▶ Exercise directions
Which lines of the records below contain the word "only"? Show each one.

Data provided: Begin

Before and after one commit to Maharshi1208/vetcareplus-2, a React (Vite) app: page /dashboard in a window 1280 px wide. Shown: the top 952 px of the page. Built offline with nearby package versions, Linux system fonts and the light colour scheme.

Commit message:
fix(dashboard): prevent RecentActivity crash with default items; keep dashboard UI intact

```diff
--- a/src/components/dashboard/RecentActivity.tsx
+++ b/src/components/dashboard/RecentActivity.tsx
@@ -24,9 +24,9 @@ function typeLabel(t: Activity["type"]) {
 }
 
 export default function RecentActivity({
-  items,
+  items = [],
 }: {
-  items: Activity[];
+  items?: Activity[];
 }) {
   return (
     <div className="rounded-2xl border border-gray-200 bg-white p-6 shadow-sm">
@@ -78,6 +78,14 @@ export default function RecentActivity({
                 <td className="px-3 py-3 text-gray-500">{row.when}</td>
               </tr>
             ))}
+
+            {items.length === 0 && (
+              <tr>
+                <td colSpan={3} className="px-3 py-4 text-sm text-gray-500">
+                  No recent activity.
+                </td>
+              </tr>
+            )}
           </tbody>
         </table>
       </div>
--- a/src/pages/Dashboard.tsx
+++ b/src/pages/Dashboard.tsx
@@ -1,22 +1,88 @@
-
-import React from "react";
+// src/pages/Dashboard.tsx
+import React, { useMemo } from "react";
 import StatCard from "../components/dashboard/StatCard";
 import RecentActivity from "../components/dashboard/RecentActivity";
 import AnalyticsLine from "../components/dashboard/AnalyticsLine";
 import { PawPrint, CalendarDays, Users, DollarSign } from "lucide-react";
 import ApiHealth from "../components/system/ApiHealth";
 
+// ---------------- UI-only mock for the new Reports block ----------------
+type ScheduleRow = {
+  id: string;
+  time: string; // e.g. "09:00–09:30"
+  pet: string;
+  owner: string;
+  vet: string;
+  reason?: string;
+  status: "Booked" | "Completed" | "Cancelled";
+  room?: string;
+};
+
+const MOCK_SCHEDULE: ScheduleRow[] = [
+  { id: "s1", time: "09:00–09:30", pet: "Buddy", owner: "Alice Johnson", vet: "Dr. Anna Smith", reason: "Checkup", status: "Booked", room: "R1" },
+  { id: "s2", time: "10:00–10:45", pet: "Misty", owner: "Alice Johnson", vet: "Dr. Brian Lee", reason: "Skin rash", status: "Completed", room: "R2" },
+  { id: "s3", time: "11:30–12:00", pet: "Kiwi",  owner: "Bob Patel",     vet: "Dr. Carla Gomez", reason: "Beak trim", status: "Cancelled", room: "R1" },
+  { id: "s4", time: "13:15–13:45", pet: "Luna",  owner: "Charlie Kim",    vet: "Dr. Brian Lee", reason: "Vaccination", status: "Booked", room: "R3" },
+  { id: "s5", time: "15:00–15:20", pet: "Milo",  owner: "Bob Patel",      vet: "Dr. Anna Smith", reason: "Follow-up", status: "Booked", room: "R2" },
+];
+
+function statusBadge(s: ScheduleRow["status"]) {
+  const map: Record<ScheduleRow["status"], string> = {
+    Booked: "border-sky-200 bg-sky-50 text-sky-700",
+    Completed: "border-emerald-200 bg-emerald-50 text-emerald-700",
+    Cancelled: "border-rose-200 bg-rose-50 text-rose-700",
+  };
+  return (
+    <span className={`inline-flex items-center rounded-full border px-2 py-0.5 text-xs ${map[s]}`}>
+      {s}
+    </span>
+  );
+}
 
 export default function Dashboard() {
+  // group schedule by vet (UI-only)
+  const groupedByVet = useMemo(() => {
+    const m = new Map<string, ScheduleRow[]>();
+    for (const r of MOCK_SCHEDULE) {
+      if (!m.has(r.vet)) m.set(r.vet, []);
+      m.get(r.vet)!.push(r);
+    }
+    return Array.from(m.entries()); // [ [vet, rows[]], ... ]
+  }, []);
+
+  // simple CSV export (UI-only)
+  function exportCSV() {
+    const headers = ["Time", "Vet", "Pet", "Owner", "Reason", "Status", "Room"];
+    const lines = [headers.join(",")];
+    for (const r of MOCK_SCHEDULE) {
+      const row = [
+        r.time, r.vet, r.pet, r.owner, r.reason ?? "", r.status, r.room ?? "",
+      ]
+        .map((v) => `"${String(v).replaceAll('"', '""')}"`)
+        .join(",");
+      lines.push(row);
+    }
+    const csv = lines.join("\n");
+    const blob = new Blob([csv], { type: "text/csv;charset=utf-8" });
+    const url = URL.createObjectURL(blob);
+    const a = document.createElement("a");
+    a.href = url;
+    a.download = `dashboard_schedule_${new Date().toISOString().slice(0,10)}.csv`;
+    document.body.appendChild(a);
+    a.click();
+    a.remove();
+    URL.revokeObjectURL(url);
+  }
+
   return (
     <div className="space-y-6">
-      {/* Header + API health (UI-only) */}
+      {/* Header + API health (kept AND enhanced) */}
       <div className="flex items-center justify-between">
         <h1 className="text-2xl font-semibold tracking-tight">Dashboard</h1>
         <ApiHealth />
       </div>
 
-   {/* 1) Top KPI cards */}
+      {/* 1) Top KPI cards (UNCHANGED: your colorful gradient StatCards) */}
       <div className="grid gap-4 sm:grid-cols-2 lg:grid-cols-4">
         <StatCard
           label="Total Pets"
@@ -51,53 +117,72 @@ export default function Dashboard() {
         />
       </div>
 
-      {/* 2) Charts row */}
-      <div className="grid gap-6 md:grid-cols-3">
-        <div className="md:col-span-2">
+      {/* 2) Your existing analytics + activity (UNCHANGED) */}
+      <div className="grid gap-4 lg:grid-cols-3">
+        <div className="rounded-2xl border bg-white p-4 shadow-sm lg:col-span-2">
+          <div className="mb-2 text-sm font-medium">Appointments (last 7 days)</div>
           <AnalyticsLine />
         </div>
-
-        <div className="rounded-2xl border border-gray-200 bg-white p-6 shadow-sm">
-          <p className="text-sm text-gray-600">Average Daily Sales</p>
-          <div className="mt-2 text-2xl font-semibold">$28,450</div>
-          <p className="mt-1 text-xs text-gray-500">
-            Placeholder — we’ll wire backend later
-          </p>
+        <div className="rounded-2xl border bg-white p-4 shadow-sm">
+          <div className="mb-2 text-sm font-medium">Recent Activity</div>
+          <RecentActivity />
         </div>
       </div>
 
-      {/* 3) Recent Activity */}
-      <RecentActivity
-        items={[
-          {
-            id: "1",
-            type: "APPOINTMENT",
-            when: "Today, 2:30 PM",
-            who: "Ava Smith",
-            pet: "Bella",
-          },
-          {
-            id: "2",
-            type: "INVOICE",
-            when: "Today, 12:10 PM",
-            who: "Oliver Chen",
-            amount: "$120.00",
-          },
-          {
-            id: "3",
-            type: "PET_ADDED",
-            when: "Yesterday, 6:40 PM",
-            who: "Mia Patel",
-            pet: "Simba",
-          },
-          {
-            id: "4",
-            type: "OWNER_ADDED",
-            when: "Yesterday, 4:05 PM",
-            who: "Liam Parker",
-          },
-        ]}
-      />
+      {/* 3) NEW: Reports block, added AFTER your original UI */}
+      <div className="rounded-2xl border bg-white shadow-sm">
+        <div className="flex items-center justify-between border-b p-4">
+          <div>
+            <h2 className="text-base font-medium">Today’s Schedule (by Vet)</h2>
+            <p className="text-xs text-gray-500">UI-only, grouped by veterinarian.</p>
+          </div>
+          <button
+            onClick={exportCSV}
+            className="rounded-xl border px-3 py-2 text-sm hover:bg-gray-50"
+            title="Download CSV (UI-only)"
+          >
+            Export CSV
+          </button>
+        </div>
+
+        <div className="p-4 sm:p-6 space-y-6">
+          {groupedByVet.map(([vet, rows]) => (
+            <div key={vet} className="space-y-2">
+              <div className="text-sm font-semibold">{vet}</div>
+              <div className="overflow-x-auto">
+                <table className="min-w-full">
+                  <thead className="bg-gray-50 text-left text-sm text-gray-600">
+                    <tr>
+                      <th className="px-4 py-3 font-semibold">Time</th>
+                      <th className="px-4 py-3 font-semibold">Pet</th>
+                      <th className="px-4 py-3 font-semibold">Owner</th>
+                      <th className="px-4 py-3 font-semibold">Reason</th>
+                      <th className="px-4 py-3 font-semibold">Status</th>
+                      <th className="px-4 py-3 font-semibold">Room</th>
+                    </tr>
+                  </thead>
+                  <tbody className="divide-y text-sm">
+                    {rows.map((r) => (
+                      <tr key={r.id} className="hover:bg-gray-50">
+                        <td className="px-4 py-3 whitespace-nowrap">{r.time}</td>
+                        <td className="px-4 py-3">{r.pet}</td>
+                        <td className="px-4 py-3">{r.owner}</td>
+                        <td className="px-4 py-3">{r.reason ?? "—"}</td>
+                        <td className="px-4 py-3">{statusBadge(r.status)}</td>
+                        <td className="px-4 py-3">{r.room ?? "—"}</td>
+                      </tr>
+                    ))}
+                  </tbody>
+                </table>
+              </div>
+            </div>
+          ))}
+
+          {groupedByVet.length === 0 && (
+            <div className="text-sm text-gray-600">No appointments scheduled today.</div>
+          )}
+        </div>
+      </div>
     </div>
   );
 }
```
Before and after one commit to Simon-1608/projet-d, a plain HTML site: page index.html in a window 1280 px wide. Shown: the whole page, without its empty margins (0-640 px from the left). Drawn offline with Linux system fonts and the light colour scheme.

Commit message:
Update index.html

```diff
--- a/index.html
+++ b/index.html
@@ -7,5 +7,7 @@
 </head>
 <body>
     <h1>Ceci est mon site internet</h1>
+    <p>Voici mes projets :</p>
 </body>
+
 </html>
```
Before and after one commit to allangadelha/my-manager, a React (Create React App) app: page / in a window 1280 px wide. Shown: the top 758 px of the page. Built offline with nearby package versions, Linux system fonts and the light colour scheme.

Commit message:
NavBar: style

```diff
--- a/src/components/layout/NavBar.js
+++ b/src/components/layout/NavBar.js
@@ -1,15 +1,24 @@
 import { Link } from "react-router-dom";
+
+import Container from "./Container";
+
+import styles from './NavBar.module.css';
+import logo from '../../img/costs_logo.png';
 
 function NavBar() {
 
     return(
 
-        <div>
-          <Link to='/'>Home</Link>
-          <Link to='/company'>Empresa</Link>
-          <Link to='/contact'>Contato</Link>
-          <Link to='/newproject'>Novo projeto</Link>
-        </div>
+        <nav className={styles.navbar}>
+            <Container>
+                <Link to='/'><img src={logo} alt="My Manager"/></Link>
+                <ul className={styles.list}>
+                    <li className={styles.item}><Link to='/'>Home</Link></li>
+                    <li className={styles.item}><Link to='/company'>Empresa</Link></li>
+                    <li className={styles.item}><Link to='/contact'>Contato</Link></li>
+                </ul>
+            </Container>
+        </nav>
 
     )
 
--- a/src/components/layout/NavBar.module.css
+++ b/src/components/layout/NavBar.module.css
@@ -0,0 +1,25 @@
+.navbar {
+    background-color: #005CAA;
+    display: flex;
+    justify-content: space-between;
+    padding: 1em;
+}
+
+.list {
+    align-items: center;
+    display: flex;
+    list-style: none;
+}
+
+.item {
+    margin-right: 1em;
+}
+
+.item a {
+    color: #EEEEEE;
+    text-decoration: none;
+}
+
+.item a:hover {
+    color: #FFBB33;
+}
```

Data provided: End

▶ Response box
+// ---------------- UI-only mock for the new Reports block ----------------
+  // group schedule by vet (UI-only)
+  // simple CSV export (UI-only)
-      {/* Header + API health (UI-only) */}
+            <p className="text-xs text-gray-500">UI-only, grouped by veterinarian.</p>
+            title="Download CSV (UI-only)"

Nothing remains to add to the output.